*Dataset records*
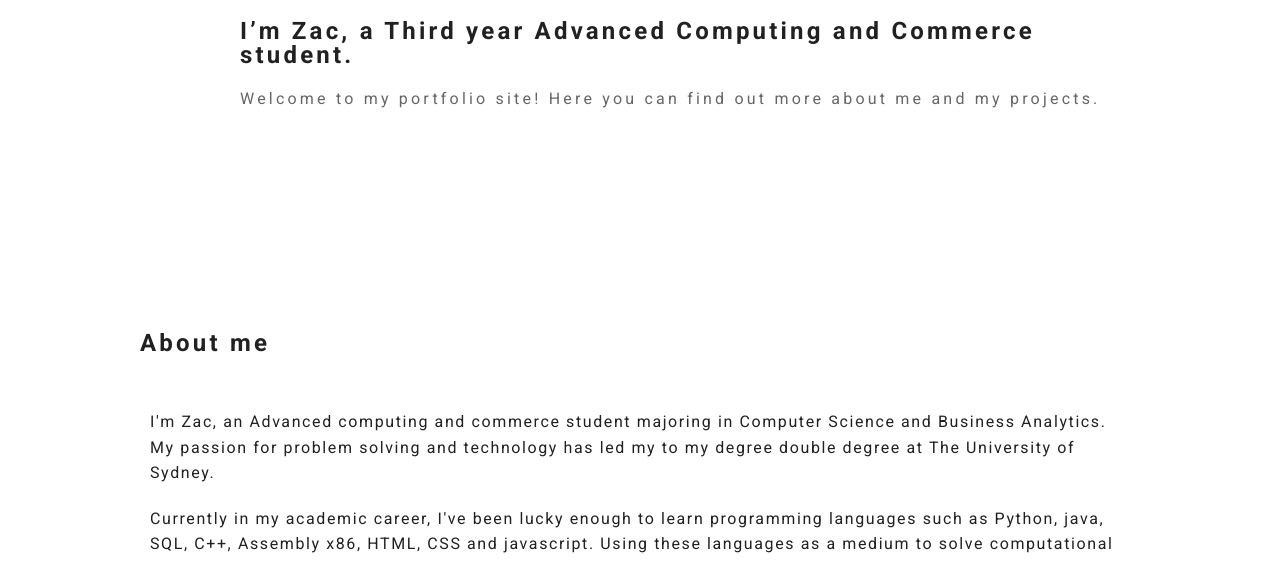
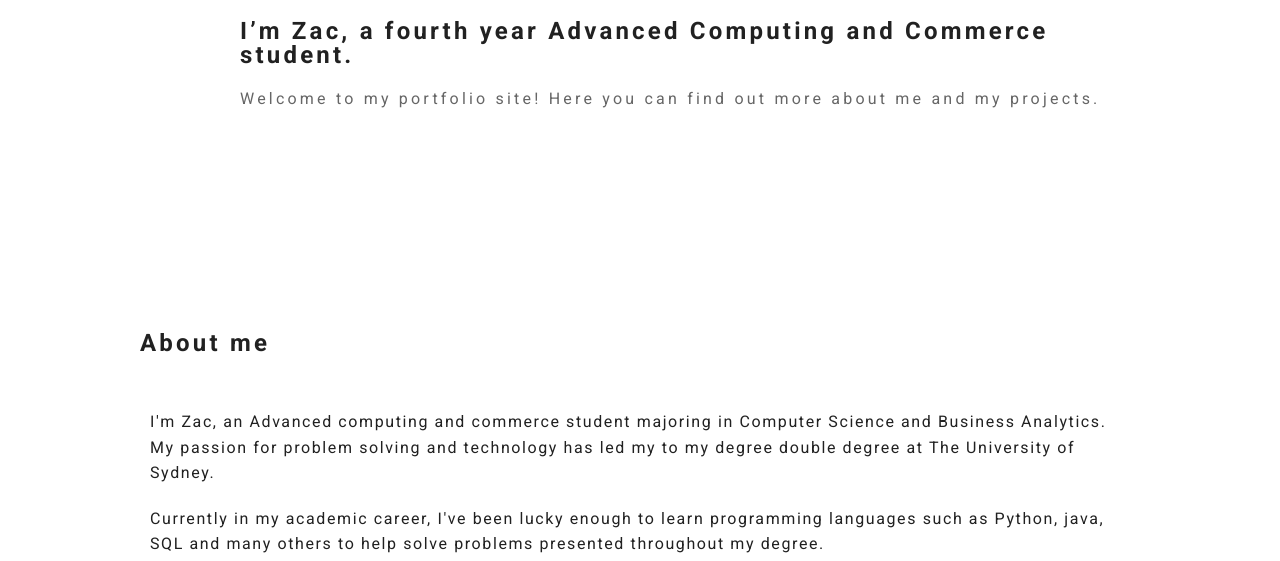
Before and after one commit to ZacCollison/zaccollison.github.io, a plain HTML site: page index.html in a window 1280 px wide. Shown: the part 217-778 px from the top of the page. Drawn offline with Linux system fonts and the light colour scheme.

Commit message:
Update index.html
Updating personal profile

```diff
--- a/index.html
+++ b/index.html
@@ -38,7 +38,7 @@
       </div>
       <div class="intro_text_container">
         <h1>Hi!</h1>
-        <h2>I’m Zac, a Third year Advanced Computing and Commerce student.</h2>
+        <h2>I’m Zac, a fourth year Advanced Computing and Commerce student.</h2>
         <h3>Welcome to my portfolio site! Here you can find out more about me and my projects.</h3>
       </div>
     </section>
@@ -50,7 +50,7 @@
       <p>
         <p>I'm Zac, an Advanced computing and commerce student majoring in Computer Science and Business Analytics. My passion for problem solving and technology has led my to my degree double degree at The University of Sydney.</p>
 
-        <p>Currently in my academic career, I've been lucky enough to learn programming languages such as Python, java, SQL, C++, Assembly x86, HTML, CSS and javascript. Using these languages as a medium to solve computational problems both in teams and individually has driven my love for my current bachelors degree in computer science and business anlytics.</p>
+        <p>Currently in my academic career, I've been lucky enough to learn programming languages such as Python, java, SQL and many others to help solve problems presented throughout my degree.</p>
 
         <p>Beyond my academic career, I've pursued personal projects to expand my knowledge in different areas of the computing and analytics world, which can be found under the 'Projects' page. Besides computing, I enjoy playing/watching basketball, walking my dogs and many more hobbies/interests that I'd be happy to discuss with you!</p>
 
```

*Task to carry out*
For the word "index", count the lines of the data that contain it and state only that count.

*Answer space*
4